14 Jan 19

South Africa vehicle sales down 1% in 2018

Despite increases in medium- and heavy-commercial vehicle sales in South Africa last year, overall vehicle sales were down, due to disappointing car and LCV sales, NAAMSA reports. 

Stronger sales of medium and heavy commercial vehicles “suggest an improvement in capital investment sentiment in South Africa”, says the National Association of Automobile Manufacturers of South Africa (NAAMSA).

Negative picture
However, the overall picture is negative. Last year, 552,190 personal cars and commercial vehicles were sold in South Africa (pictured: Johannesburg), 5,513 units (-1%) less than in 2017.

True, sales of heavy commercial vehicles rose last year by 6.5% to 19,579 units, and those of medium commercial vehicles by 0.3% to 7,913 units. But the much bigger category of light commercial vehicles (LCVs) dropped by 3,865 units (-2.4%) to 159,452. 

Together, this equates to an overall decline of commercial-vehicle sales by 2.1%, compared to 2017. The slighter decline (-0.8%) in the much larger personal car category represents a drop by 2,868 units to 365,246 units sold.

Strong contribution
“The fall in new-car and LCV sales occurred despite the strong contribution by the car rental sector during the year, attractive sales incentives by automotive companies and an improvement in new-vehicle affordability in real terms”, the NAAMSA statement continued.

The automotive sector contributes around 7.7% to South Africa’s GDP. Its real-time decline, which has persisted over a number of years despite last year’s modest rebound (+1.9%), has a major impact on the country’s overall economic fortunes. Back in 2014, overall vehicle sales were at 643,744 units, 16.5% higher than in 2018.

Business confidence
According to NAAMSA, the latest decline reflects not just the weak macro-economic environment (less than 1% growth in 2018 vs. 5.6% growth in 2006), pressure on disposable incomes and fragile business and consumer confidence, but also last November’s 0.25% increase in interest rates, impacting negatively on vehicle financing.   

And indeed, the figures for December show a substantial decrease for both LCVs (-7%, year-on-year) and medium commercial vehicles (-10.1%). On the other hand, the sale of heavy commercial vehicles rose by 13.8% compared to December 2017, and new-car sales declined by just 0.2%.

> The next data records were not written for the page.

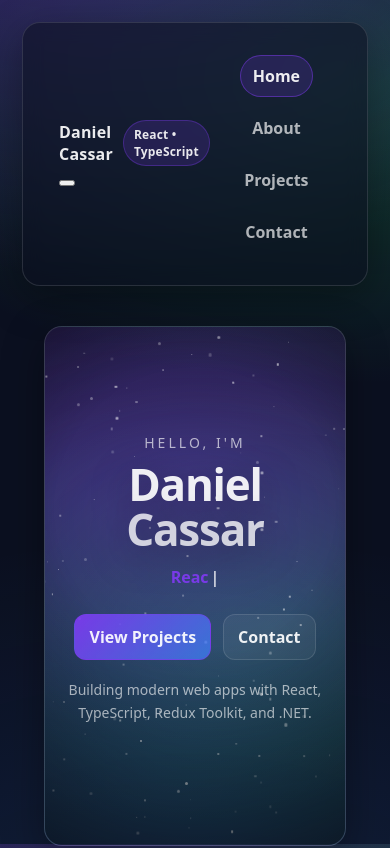
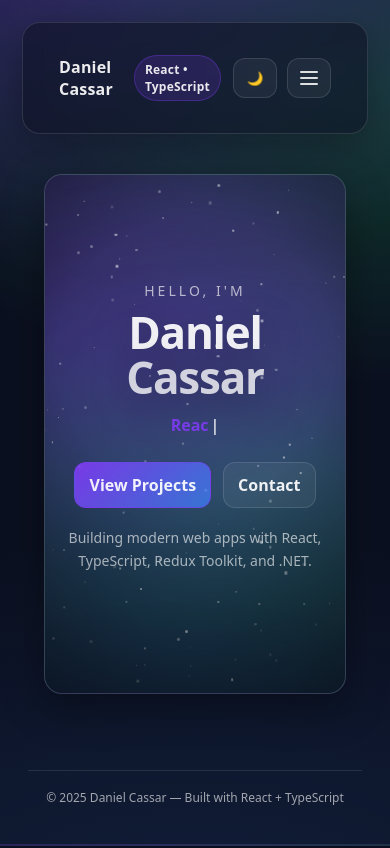
Before and after one commit to DanielCassar07/AWDPortfolio, a React (Vite) app: page / in a window 390 px wide. Shown: the top 848 px of the page. Built offline with nearby package versions, Linux system fonts and the light colour scheme.

Commit message:
finally made dark/light toggle work

```diff
--- a/src/components/Layout.tsx
+++ b/src/components/Layout.tsx
@@ -1,9 +1,11 @@
 import { Outlet } from "react-router-dom";
 import Navbar from "./Navbar";
+import ThemeSync from "./ThemeSync"; // ✅ add this
 
 export default function Layout() {
   return (
     <div className="container">
+      <ThemeSync /> {/* ✅ add this */}
       <Navbar />
       <main>
         <Outlet />
--- a/src/components/Navbar.tsx
+++ b/src/components/Navbar.tsx
@@ -1,31 +1,49 @@
 import { useState } from "react";
 import { NavLink } from "react-router-dom";
+import { useDispatch, useSelector } from "react-redux";
+import type { RootState, AppDispatch } from "../app/store";
+import { toggleTheme } from "../features/theme/themeSlice";
 
 export default function Navbar() {
   const [open, setOpen] = useState(false);
+
+  const dispatch = useDispatch<AppDispatch>();
+  const mode = useSelector((s: RootState) => s.theme.mode);
 
   const closeMenu = () => setOpen(false);
 
   return (
     <header className="topbar">
       <div className="container nav">
-        {/* Brand + burger row */}
+        {/* Brand + actions row */}
         <div className="brandRow">
           <div className="brand">
             <span>Daniel Cassar</span>
             <span className="pill">React • TypeScript</span>
           </div>
 
-          {/* Burger shows only on small screens via CSS */}
+          {/* Actions (theme always visible, burger only on small screens via CSS) */}
+          <div style={{ display: "flex", gap: 10, alignItems: "center" }}>
             <button
               type="button"
-            className="navToggle"
+              className="navToggle themeToggle"
+              aria-label="Toggle theme"
+              title="Toggle theme"
+              onClick={() => dispatch(toggleTheme())}
+            >
+              {mode === "dark" ? "🌙" : "☀️"}
+            </button>
+
+            <button
+              type="button"
+              className="navToggle burger"
               aria-label={open ? "Close menu" : "Open menu"}
               aria-expanded={open}
               onClick={() => setOpen((v) => !v)}
             >
               <span className="navToggleBars" />
             </button>
+          </div>
         </div>
 
         {/* Links (desktop normal, mobile collapses) */}
--- /dev/null
+++ b/src/components/ThemeSync.tsx
@@ -0,0 +1,13 @@
+import { useEffect } from "react";
+import { useSelector } from "react-redux";
+import type { RootState } from "../app/store";
+
+export default function ThemeSync() {
+  const mode = useSelector((s: RootState) => s.theme.mode); // "dark" | "light"
+
+  useEffect(() => {
+    document.documentElement.dataset.theme = mode;
+  }, [mode]);
+
+  return null;
+}
--- a/src/features/theme/themeSlice.ts
+++ b/src/features/theme/themeSlice.ts
@@ -1,19 +1,28 @@
 import { createSlice } from "@reduxjs/toolkit";
+import type { PayloadAction } from "@reduxjs/toolkit";
 
-export type ThemeMode = "light" | "dark";
+type ThemeMode = "dark" | "light";
 
-const initialMode = (localStorage.getItem("theme") as ThemeMode) ?? "light";
+interface ThemeState {
+  mode: ThemeMode;
+}
+
+const initialState: ThemeState = {
+  mode: "dark",
+};
 
 const themeSlice = createSlice({
   name: "theme",
-  initialState: { mode: initialMode as ThemeMode },
+  initialState,
   reducers: {
     toggleTheme(state) {
-      state.mode = state.mode === "light" ? "dark" : "light";
-      localStorage.setItem("theme", state.mode);
+      state.mode = state.mode === "dark" ? "light" : "dark";
+    },
+    setTheme(state, action: PayloadAction<ThemeMode>) {
+      state.mode = action.payload;
     },
   },
 });
 
-export const { toggleTheme } = themeSlice.actions;
+export const { toggleTheme, setTheme } = themeSlice.actions;
 export default themeSlice.reducer;
--- a/src/styles/globals.css
+++ b/src/styles/globals.css
@@ -10,6 +10,22 @@
   --shadow: 0 12px 40px rgba(0,0,0,0.35);
   --radius: 18px;
   --max: 1040px;
+}
+
+/* ✅ THE ONLY MERGE NEEDED for Redux theme toggle (safe) */
+:root[data-theme="light"] {
+  --bg: #f5f7ff;
+  --panel: rgba(10, 15, 30, 0.06);
+  --panel-2: rgba(10, 15, 30, 0.09);
+  --border: rgba(10, 15, 30, 0.12);
+  --text: rgba(10, 15, 30, 0.92);
+  --muted: rgba(10, 15, 30, 0.68);
+
+  /* keep your brand colors consistent */
+  --brand: #7c3aed;
+  --brand-2: #22c55e;
+
+  --shadow: 0 12px 40px rgba(0,0,0,0.12);
 }
 
 * { box-sizing: border-box; }
@@ -579,3 +595,120 @@ main { padding-top: 18px; }
   50% { transform: translateX(120%); }
   100% { transform: translateX(-30%); }
 }
+/* =========================
+   NAV: Burger only on small screens
+   (safe patch - add at bottom)
+   ========================= */
+
+/* Desktop: keep your navbar exactly the same */
+.brandRow {
+  display: flex;
+  align-items: center;
+  justify-content: space-between;
+  gap: 12px;
+  width: auto;
+}
+
+.navToggle {
+  display: none; /* hidden on desktop */
+}
+
+/* Mobile / small iPad: show burger + collapse links */
+@media (max-width: 860px) {
+  .nav {
+    flex-direction: column;
+    align-items: stretch;
+  }
+
+  .brandRow {
+    width: 100%;
+  }
+
+  .navToggle {
+    display: inline-flex;
+    width: 44px;
+    height: 40px;
+    border-radius: 12px;
+    border: 1px solid var(--border);
+    background: rgba(255,255,255,0.05);
+    cursor: pointer;
+    align-items: center;
+    justify-content: center;
+  }
+
+  .navToggle:hover {
+    background: rgba(255,255,255,0.08);
+  }
+
+  .navToggleBars {
+    position: relative;
+    width: 18px;
+    height: 2px;
+    background: rgba(255,255,255,0.85);
+    border-radius: 999px;
+  }
+
+  .navToggleBars::before,
+  .navToggleBars::after {
+    content: "";
+    position: absolute;
+    left: 0;
+    width: 18px;
+    height: 2px;
+    background: rgba(255,255,255,0.85);
+    border-radius: 999px;
+  }
+
+  .navToggleBars::before { top: -6px; }
+  .navToggleBars::after { top: 6px; }
+
+  /* Hide menu until opened */
+  .links {
+    display: none;
+    width: 100%;
+    margin-top: 10px;
+    padding-top: 10px;
+    border-top: 1px solid var(--border);
+    gap: 8px;
+    justify-content: flex-start;
+    flex-wrap: nowrap;
+  }
+
+  .links.open {
+    display: flex;
+    flex-direction: column;
+    align-items: flex-start;
+  }
+
+  .navlink {
+    width: 100%;
+  }
+}
+/* Theme toggle should be visible on desktop */
+.navToggle {
+  display: inline-flex;
+  width: 44px;
+  height: 40px;
+  border-radius: 12px;
+  border: 1px solid var(--border);
+  background: rgba(255,255,255,0.05);
+  cursor: pointer;
+  align-items: center;
+  justify-content: center;
+}
+.navToggle:hover { background: rgba(255,255,255,0.08); }
+
+/* Burger hidden on desktop, visible on small screens */
+.burger { display: none; }
+
+@media (max-width: 860px) {
+  .burger { display: inline-flex; }
+
+  /* Keep your current mobile behavior: collapse links */
+  .links { display: none; }
+  .links.open {
+    display: flex;
+    flex-direction: column;
+    align-items: flex-start;
+  }
+}
```
Also changed, not shown: src/components/ThemeToggle.tsx (deleted). Lines whose indentation alone changed are shown as unchanged.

Brighter note
On a brighter note, exports for December rose by a whopping 56.3% to 31,437 units – a major contributor to the industry’s overall annual record.  

Of the total reported industry sales of 39,984 units last December 85% were dealer sales, 9.3% represented sales to the rental industry, 3.2% went to government fleets and 2.5% to industry corporate fleets. 

For next year, NAAMSA predicts a modest rise in overall sales, to 558,000 (+1%), with the biggest relative gain to be made by the LCV section (+1.6%, to 162,000 units).

Authored by: Frank Jacobs